You cannot build your house on rented land and be upset when the land owner increases your rent astronomically. The same applies to social media. You cannot build your brand on social media, land you don't own, and be upset when the land owner—aka Silicon Valley folks—make you pay to live there. Well, technically you can be upset, but it won't help your bottom line or the success of your business.
There is a debate between business owners, digital strategists, and influencers about the importance of a website vs. social only content/strategy. While most agree that a mix is necessary, much like the ratio of peanut butter to chocolate in a peanut butter cup, the balance of these digital spaces doesn't satisfy all palettes universally. Just so we're clear, I prefer mine dark chocolate with about 80:20 peanut butter to chocolate.
Why Social Media Isn't Enough to Build Your Brand
For brands, a website allows you to own some portion of your customer base and traffic while also allowing you to build authority in your industry with very little say from a gatekeeper like Facebook or Twitter. Anyone who says "social only" is the way to go, thank you, next.
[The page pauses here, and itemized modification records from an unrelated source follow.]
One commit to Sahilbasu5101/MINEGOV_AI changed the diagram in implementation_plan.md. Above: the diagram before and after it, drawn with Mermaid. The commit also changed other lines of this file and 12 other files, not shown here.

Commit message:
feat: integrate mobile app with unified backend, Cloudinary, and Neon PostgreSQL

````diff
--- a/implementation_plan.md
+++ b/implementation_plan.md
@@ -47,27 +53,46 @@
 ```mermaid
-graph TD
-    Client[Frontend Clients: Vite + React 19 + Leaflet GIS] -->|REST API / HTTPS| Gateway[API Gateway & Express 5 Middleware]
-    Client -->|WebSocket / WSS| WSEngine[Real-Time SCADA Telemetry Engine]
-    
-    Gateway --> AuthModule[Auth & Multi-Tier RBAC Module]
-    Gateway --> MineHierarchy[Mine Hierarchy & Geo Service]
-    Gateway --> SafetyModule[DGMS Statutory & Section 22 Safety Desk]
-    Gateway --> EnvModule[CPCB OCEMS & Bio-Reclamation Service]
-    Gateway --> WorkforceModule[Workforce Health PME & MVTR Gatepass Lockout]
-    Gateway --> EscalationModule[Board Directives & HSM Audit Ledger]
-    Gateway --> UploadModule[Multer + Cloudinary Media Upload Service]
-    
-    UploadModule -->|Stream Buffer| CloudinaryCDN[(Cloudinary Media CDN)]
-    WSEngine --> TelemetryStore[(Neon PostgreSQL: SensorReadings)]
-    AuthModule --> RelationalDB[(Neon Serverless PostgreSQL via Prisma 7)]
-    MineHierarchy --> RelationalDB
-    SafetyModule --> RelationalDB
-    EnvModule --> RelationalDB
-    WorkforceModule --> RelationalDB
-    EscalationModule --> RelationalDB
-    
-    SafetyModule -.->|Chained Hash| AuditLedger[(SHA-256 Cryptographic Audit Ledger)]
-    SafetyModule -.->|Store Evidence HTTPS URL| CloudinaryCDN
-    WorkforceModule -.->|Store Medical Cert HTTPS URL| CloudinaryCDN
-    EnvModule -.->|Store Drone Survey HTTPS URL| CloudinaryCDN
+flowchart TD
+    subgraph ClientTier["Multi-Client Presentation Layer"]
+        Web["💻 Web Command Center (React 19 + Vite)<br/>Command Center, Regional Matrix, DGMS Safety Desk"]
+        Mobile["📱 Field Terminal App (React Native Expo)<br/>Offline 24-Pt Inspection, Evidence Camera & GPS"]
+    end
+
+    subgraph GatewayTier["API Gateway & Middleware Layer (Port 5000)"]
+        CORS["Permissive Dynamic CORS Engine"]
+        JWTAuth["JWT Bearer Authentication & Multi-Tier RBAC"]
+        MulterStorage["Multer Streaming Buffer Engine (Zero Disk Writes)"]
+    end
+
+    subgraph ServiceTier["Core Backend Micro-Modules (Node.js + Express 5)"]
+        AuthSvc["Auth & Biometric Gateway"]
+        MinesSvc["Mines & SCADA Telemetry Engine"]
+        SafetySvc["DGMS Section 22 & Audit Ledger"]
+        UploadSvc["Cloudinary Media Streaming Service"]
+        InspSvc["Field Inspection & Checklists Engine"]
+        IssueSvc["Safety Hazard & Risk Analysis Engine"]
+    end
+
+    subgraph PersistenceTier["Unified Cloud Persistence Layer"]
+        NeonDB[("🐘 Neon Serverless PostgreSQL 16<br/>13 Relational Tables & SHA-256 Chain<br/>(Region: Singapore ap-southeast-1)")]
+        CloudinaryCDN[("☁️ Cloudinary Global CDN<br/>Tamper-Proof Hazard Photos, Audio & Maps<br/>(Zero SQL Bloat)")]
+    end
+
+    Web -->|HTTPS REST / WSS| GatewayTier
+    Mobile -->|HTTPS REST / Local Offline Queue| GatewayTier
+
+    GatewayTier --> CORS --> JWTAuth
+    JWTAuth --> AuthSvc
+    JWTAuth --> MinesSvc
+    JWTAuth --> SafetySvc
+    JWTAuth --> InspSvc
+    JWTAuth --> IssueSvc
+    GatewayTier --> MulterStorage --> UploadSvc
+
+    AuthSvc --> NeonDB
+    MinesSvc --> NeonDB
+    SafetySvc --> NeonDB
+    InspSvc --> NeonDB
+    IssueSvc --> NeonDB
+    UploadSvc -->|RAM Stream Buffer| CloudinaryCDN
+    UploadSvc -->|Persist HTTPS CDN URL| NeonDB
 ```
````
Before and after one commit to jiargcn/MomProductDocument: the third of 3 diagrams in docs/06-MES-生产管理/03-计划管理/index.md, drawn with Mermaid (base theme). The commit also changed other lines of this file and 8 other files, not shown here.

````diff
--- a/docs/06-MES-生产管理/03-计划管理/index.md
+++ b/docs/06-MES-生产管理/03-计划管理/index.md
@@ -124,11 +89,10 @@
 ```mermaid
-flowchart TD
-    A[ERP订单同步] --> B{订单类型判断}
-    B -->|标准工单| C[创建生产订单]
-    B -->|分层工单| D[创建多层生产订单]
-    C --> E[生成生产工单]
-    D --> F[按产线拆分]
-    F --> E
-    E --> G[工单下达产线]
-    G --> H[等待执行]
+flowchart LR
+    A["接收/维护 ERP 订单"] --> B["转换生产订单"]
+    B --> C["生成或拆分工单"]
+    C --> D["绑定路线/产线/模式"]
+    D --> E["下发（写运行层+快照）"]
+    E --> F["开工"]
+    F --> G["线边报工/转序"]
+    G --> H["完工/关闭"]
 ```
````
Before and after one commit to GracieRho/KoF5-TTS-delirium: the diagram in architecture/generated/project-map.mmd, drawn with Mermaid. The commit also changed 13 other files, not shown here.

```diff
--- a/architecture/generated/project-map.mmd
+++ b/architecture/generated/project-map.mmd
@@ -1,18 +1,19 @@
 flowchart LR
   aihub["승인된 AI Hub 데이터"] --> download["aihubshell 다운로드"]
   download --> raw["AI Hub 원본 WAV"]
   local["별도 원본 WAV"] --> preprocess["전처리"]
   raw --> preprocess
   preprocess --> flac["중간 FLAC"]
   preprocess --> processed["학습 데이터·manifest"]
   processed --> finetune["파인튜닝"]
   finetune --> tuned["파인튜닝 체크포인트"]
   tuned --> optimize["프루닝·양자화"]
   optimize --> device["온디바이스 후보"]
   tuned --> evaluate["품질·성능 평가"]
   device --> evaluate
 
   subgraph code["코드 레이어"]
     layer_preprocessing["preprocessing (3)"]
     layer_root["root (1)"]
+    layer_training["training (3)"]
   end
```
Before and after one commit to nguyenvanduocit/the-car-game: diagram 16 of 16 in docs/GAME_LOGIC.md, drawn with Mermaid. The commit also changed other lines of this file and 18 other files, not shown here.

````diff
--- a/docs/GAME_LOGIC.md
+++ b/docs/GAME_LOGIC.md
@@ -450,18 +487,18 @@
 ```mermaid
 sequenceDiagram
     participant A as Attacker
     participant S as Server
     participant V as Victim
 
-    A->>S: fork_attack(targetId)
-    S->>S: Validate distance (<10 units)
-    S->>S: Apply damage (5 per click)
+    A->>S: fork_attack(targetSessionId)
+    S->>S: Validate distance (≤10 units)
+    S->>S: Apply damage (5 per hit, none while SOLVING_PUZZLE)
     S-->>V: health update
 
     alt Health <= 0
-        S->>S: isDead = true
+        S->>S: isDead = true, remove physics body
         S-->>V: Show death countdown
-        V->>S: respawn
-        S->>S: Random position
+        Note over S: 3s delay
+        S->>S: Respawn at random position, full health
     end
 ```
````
After owning a brand and working with countless brands over the past decade, plus a shift towards a pay to play model on social networks, I lean towards investing more in your website (and SEO) while also keeping a healthy dose of social media. But social cannot be the be all, end all. Realistically, your social should feed from the content you're creating and investing in for your website.
Tips on What to Invest in for Digital Brand Building
Your Website Is Your Home: Invest in Content + Platforms You Own.
For many brands, visibility is essential to growth. You want more interested users entering your doors, so investing in a homebase—your website—is essential to staying in touch.
Think of your online store like the show Cheers: You want to go where everybody knows your name. The more you tailor a message (or drink) to Norm, the more loyal Norm is to your business.
Now imagine if Cheers had a bouncer, and even though Norm is on line (or in this case, online), the bouncer changes from day to day. He never greets your customers with familiarity, and half the time, he turns away 50% of the clientele for no reason. Social networks are the bouncer, and while you may be the ones paying them, they work for themselves, not you. Remember, if you never greet Norm, and instead, let social media do your bidding, it is sometimes impossible for Norm to enter, and now you have no way to connect with him again and again.
Sometimes you want to go where everybody knows your name. And they're always glad you came. Make sure your customers know you're always glad they came to your website.
Organic Traffic Is Free. Social Media Is Not.
If you searched "Why Social Media Isn't Enough," you probably found this post. My only cost was my labor, one single time. Just like the trees, this baby is evergreen. I do nothing to it (except update the pages as new information is available and/or social networks change), and it lives and grows. Now, if I put this post on Facebook, it has a short shelf life, and it only reaches 5.6% of my total followers (click here for more on the decline of organic reach and how to calculate your own organic reach) for a very limited amount of time—less than a week—unless I continue to pay Facebook.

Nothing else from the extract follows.